THE debate surrounding the use of scrubbers to conform with the International Maritime Organisation's (IMO) new 2020 sulphur cap is intensifying as ports and shipping companies start to doubt their efficacy compared with cleaner fuel

Sulphate scrubbers spark debate after Singapore bans their use in port

THE debate surrounding the use of scrubbers to conform with the International Maritime Organisation's (IMO) new 2020 sulphur cap is intensifying as ports and shipping companies start to doubt their efficacy compared with cleaner fuel

04 January 2019 - 19:00

THE debate surrounding the use of scrubbers to conform with the International Maritime Organisation's (IMO) new 2020 sulphur cap is intensifying as ports and shipping companies start to doubt their efficacy compared with cleaner fuel.
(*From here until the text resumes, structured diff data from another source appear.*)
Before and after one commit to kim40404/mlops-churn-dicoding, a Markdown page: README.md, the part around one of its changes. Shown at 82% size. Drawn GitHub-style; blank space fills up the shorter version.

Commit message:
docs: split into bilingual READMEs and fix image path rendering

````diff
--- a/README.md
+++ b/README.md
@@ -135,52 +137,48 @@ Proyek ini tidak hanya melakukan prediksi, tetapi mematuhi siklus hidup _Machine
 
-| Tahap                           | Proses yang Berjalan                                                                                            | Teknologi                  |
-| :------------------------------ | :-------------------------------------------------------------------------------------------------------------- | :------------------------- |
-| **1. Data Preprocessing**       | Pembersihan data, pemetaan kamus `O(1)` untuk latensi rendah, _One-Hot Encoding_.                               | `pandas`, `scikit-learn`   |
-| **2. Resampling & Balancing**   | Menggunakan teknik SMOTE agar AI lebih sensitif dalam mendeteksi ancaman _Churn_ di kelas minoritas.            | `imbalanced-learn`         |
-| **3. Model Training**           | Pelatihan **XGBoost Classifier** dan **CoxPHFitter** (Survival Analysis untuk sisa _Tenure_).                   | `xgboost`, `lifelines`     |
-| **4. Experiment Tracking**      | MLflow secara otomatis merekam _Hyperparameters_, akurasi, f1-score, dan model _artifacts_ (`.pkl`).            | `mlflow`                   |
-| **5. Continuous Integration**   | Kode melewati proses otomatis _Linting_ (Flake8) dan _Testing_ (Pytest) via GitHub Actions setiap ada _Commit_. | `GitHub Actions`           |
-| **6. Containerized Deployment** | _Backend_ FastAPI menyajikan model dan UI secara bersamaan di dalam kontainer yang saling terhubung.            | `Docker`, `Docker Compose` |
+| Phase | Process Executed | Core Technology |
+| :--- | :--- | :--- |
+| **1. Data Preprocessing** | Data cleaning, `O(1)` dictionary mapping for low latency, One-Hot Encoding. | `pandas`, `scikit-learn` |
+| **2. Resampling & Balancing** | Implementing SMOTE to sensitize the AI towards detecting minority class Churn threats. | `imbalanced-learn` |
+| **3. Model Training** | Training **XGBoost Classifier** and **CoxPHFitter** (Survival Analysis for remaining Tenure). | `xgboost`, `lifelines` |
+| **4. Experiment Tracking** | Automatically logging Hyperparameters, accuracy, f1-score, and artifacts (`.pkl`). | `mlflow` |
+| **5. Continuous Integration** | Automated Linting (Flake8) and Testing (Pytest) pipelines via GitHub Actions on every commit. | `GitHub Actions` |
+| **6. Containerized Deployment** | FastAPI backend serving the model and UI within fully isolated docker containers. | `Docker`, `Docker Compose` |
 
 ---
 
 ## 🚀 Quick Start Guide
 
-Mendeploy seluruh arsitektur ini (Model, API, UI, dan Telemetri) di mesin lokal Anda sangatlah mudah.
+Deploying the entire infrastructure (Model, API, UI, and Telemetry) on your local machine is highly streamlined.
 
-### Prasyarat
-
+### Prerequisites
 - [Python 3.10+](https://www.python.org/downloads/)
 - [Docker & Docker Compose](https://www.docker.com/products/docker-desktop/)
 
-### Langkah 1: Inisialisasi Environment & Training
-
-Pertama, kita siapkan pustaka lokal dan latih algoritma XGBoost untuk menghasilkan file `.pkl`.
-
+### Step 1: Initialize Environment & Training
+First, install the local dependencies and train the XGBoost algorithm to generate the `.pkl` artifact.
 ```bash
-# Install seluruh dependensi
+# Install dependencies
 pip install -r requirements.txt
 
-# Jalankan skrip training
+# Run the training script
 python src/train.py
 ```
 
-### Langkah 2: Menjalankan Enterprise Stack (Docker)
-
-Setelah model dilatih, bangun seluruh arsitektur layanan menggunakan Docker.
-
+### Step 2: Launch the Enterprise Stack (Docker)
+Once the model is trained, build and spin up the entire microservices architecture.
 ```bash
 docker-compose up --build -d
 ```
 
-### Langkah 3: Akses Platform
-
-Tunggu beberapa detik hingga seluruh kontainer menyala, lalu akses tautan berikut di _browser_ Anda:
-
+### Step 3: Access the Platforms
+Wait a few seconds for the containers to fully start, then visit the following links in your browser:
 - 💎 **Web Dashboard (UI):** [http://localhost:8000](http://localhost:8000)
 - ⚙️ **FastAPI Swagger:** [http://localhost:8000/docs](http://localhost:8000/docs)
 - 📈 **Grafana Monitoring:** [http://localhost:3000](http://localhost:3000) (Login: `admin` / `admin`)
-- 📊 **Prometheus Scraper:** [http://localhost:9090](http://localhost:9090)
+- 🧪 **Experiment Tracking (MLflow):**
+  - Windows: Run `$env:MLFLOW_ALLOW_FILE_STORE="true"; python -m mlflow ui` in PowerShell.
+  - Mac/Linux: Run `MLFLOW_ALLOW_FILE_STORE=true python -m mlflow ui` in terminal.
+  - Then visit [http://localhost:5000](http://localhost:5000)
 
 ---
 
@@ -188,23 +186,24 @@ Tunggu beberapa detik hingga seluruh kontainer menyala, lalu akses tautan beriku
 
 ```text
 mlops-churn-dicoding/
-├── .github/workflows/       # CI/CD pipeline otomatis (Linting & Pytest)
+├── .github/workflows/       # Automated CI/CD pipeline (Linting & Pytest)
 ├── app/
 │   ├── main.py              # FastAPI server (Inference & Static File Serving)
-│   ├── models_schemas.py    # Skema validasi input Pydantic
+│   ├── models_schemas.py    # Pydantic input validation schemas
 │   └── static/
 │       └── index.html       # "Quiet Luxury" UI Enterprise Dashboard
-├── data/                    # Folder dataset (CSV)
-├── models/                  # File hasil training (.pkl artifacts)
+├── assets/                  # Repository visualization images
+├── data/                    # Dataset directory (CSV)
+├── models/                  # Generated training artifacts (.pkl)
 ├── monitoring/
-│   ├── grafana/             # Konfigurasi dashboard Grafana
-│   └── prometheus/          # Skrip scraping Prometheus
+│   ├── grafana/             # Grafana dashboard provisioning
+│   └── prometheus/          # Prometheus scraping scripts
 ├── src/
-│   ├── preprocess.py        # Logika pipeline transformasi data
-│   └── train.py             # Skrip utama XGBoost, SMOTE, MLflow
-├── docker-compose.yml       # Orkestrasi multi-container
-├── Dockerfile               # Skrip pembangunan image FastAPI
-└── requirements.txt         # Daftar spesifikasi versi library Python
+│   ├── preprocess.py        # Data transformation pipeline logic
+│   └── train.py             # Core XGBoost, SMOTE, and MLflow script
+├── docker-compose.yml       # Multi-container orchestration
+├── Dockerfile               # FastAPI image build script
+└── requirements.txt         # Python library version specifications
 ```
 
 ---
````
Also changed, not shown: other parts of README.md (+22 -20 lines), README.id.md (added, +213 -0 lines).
Those concerns took centre stage when the port of Singapore said it would not allow the use of open-loop scrubbers, which after filtering fuel release a sludge that contains sulphates and particles into the ocean. That type has also been restricted by ports in Germany and Belgium, reported Bloomberg.
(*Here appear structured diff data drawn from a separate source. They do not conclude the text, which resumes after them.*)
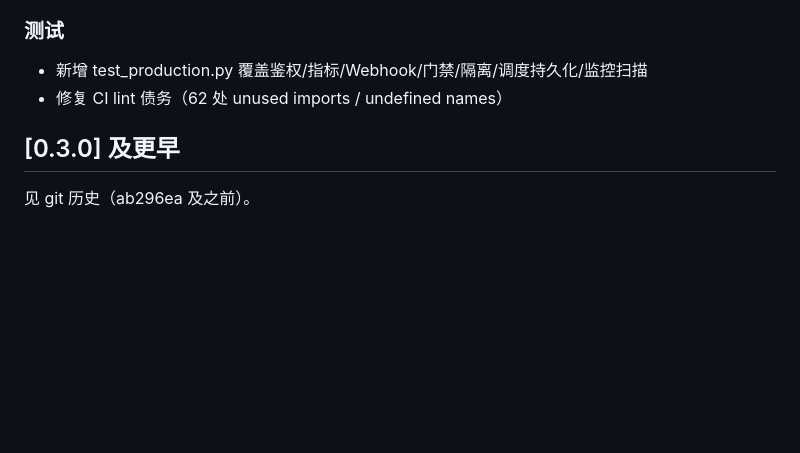
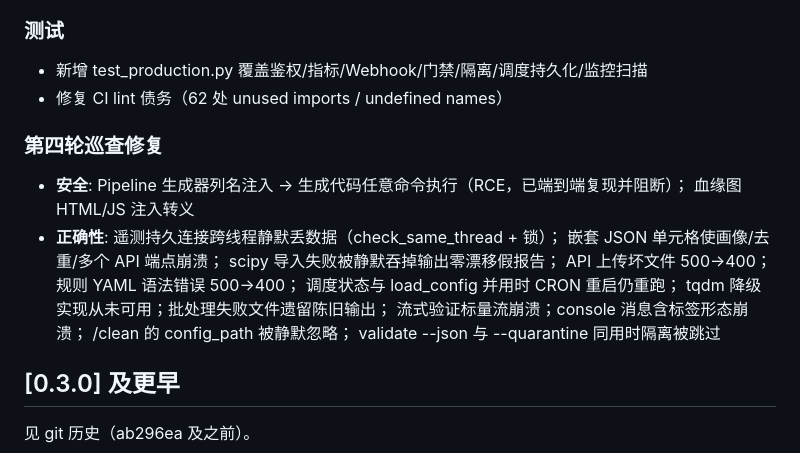
Before and after one commit to M-stars/DQEngine, a Markdown page: CHANGELOG.md, the part around the change. Rendered like a GitHub page; blank space fills up the shorter version.

Commit message:
文档: CHANGELOG 补充第四轮巡查修复记录

```diff
--- a/CHANGELOG.md
+++ b/CHANGELOG.md
@@ -53,6 +53,19 @@
 - 新增 test_production.py 覆盖鉴权/指标/Webhook/门禁/隔离/调度持久化/监控扫描
 - 修复 CI lint 债务（62 处 unused imports / undefined names）
 
+### 第四轮巡查修复
+- **安全**: Pipeline 生成器列名注入 → 生成代码任意命令执行（RCE，已端到端复现并阻断）；
+  血缘图 HTML/JS 注入转义
+- **正确性**: 遥测持久连接跨线程静默丢数据（check_same_thread + 锁）；
+  嵌套 JSON 单元格使画像/去重/多个 API 端点崩溃；
+  scipy 导入失败被静默吞掉输出零漂移假报告；
+  API 上传坏文件 500→400；规则 YAML 语法错误 500→400；
+  调度状态与 load_config 并用时 CRON 重启仍重跑；
+  tqdm 降级实现从未可用；批处理失败文件遗留陈旧输出；
+  流式验证标量流崩溃；console 消息含标签形态崩溃；
+  /clean 的 config_path 被静默忽略；
+  validate --json 与 --quarantine 同用时隔离被跳过
+
 ## [0.3.0] 及更早
 
 见 git 历史（ab296ea 及之前）。
```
'There's a whole range of environmental, regulatory and operational reasons which lead us to be very very sceptical of this technology,' said Belgian shipping company Euronav investor relations manager Brian Gallagher. It requires 'an economic investment with very limited visibility on return.'



Euronav says it would have to pay US$5 million per ship to get scrubbers installed on its largest crude carriers. An alternative would be to switch from heavy fuel oil to more expensive low-sulphur fuel after the 2020 deadline. However, when shippers can't run on traditional fuel without scrubbers, no one knows what the price difference will be.



Mr Gallagher said the company's discussions with refineries suggest that the premium will be below the $300 a ton that some have predicted.



Singapore's decision would substantially address problems caused by heavy fuel oil, including the risk of disastrous oil spills and 'not just put a band-aid on it, which it feels like these scrubbers are doing,' he said. Ships could take sludge onshore and dispose of it in a more responsible way.



Shipping companies that have embraced scrubbers, including Denmark's D/S Norden A/S, argue that the resulting sulphate is 'a naturally occurring constituent of seawater' and not harmful to oceans.



As the debate rages over cheaper fuel, many shippers plan to have scrubbers installed. Even sceptics like AP Moller-Maersk has decided to fit the equipment on a small portion of its carriers. Suppliers such as Watseka have large order books and will be running on full capacity next year.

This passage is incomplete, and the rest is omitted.